## Records shown
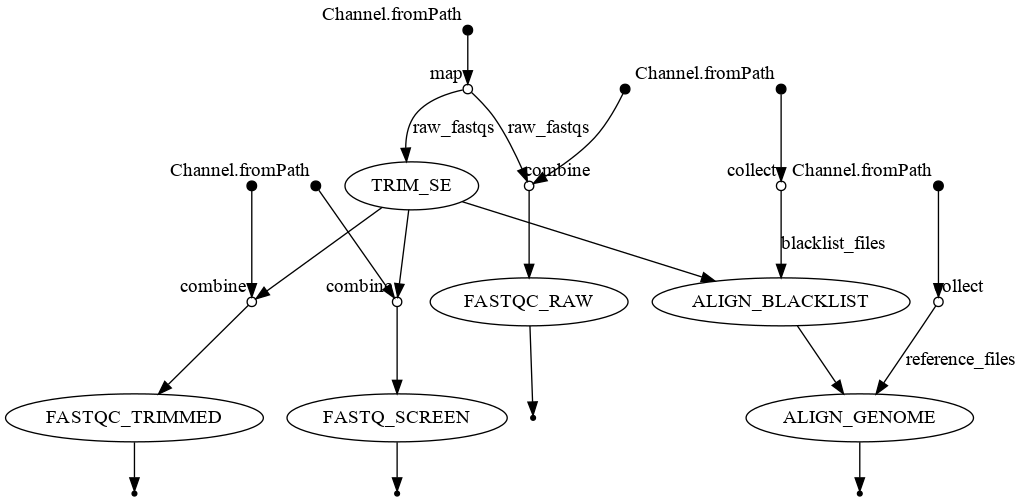
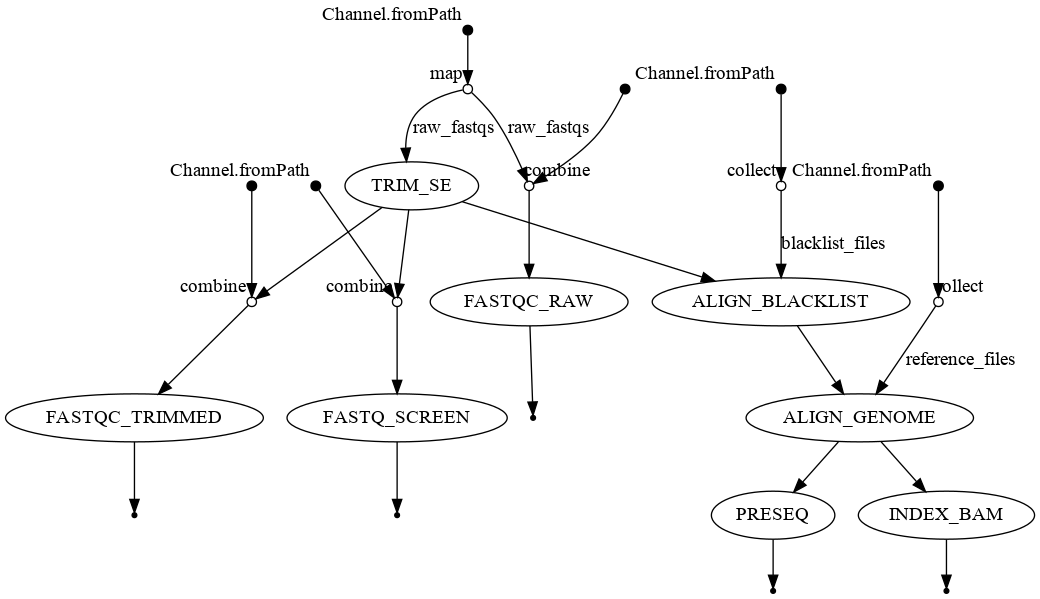
feat: run preseq & index bam
Adapts code from https://github.com/CCBR/Dockers/tree/47515a286aa06d0b38d4c84bc68442ea35b8944d/chipseq/ccbr_preseq

Waiting on CCBR/Dockers#4 before I can add the Docker path and close #9

diff --git a/bin/parse_preseq_log.py b/bin/parse_preseq_log.py
@@ -1,0 +1,33 @@
+#!/usr/bin/env python3
+
+"""
+Parse the log file from preseq
+
+Usage:
+    python3 preseq_log.py <path/to/preseq.log>
+
+adapted from https://github.com/CCBR/Dockers/blob/4f245f4e418dd1908b7d91d487e45470d07096df/chipseq/ccbr_preseq/ccbr_nrf.py#L1-L17
+"""
+
+
+def main(log_filename):
+    with open(log_filename, "r") as infile:
+        for line in infile:
+            if line.startswith("TOTAL READS"):
+                tot_reads = float(line.strip().split("= ")[1])
+            elif line.startswith("DISTINCT READS"):
+                distinct_reads = float(line.strip().split("= ")[1])
+            elif line.startswith("1\t"):
+                one_pair = float(line.strip().split()[1])
+            elif line.startswith("2\t"):
+                two_pair = float(line.strip().split()[1])
+    nrf = distinct_reads / tot_reads
+    pbc1 = one_pair / distinct_reads
+    pbc2 = one_pair / two_pair
+    print(f"NRF: {nrf}\nPBC1: {pbc1}\nPBC2: {pbc2}")
+
+
+if __name__ == "__main__":
+    import sys
+
+    main(sys.argv[1])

## Aim of the exercise
Return, unchanged, the lines from the first line of the material through the line that holds "one_pair = float(line.strip().split()[1])", inclusive, omitting pictures.

## Problem solution
feat: run preseq & index bam
Adapts code from https://github.com/CCBR/Dockers/tree/47515a286aa06d0b38d4c84bc68442ea35b8944d/chipseq/ccbr_preseq

Waiting on CCBR/Dockers#4 before I can add the Docker path and close #9

diff --git a/bin/parse_preseq_log.py b/bin/parse_preseq_log.py
@@ -1,0 +1,33 @@
+#!/usr/bin/env python3
+
+"""
+Parse the log file from preseq
+
+Usage:
+    python3 preseq_log.py <path/to/preseq.log>
+
+adapted from https://github.com/CCBR/Dockers/blob/4f245f4e418dd1908b7d91d487e45470d07096df/chipseq/ccbr_preseq/ccbr_nrf.py#L1-L17
+"""
+
+
+def main(log_filename):
+    with open(log_filename, "r") as infile:
+        for line in infile:
+            if line.startswith("TOTAL READS"):
+                tot_reads = float(line.strip().split("= ")[1])
+            elif line.startswith("DISTINCT READS"):
+                distinct_reads = float(line.strip().split("= ")[1])
+            elif line.startswith("1\t"):
+                one_pair = float(line.strip().split()[1])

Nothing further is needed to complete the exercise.